___ Data for review
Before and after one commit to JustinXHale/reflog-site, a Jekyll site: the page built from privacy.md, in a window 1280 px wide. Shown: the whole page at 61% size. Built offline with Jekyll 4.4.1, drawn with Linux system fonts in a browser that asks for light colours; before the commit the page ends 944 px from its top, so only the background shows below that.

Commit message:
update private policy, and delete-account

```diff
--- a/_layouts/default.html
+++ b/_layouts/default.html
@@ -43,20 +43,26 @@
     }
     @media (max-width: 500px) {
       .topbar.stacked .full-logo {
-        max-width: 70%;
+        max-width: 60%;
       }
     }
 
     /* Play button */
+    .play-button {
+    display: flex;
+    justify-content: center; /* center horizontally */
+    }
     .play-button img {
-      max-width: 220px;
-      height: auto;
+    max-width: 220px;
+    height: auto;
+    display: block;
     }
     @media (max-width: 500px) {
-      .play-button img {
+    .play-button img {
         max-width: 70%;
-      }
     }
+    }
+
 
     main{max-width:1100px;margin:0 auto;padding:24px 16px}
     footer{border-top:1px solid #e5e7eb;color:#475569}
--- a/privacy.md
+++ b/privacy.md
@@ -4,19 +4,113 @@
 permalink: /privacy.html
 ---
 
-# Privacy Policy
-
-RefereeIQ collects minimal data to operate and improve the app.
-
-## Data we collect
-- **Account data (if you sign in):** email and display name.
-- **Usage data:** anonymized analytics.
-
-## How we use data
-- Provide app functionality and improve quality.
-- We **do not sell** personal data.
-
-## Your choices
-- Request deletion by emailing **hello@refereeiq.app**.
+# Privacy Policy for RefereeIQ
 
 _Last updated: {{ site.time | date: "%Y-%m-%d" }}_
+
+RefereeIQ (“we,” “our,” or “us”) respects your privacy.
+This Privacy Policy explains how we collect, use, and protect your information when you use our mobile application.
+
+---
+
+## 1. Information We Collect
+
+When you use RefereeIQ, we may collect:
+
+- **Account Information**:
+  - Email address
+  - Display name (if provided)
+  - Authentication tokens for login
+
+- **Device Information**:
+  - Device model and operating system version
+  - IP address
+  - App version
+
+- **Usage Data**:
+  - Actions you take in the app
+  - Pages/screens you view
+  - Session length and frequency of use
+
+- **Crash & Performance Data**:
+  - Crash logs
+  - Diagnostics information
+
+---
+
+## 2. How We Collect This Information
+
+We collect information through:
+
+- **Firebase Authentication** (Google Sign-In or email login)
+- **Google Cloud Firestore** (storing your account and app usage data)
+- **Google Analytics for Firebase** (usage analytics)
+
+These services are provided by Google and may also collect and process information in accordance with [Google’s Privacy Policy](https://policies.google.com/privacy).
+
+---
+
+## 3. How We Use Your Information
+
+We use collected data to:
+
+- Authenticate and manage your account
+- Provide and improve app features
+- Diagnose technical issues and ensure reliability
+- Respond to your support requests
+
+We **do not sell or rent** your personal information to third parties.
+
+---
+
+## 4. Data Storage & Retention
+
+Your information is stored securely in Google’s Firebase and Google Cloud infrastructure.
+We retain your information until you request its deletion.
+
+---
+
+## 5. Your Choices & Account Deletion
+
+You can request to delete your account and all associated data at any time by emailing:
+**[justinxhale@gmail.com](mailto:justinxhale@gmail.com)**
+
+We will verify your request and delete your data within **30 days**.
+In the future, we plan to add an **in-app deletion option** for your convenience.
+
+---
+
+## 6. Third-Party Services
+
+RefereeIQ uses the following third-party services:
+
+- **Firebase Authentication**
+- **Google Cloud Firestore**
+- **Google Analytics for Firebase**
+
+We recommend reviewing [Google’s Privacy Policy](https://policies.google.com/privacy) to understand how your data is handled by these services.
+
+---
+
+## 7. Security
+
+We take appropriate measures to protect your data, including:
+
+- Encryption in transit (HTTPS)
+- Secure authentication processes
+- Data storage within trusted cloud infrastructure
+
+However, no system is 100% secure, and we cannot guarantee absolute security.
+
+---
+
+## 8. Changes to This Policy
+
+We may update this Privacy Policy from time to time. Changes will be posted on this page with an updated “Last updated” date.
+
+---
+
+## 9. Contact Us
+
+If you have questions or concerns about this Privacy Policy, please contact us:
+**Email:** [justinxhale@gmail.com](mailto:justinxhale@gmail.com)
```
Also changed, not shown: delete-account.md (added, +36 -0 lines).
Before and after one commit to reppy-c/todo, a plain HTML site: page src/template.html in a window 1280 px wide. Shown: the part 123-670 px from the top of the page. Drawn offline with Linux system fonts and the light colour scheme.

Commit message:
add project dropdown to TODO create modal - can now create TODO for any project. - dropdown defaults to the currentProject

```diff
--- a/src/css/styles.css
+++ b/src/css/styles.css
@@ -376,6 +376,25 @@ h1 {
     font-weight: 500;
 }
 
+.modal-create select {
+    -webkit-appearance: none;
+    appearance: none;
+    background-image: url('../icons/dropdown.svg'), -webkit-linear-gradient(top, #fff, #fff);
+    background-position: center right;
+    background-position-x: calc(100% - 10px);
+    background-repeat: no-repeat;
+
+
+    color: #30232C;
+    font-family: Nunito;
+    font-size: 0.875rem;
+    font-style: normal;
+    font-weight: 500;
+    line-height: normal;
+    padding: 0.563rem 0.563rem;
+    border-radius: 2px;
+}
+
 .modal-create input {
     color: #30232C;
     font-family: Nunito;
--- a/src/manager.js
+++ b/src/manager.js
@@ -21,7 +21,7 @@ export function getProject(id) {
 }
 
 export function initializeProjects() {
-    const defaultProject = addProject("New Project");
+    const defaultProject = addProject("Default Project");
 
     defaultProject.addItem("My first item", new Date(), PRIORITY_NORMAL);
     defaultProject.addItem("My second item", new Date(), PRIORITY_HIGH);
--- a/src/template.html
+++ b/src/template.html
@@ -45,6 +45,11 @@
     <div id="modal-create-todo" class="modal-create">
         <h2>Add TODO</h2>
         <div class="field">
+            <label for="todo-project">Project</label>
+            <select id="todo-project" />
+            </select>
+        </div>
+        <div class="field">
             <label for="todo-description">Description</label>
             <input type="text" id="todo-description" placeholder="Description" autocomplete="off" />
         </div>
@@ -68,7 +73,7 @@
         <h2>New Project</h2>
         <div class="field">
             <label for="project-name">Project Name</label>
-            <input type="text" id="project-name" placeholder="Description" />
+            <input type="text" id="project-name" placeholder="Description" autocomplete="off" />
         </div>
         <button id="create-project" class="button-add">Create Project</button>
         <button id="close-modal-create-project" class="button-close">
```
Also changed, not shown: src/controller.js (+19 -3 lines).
______
#### [What you need to do]
Which of the lines in the material above contain "class"? Copy each one out.

#### [Answer for this exercise]
     <div id="modal-create-todo" class="modal-create">
         <div class="field">
+        <div class="field">
         <div class="field">
         <button id="create-project" class="button-add">Create Project</button>
         <button id="close-modal-create-project" class="button-close">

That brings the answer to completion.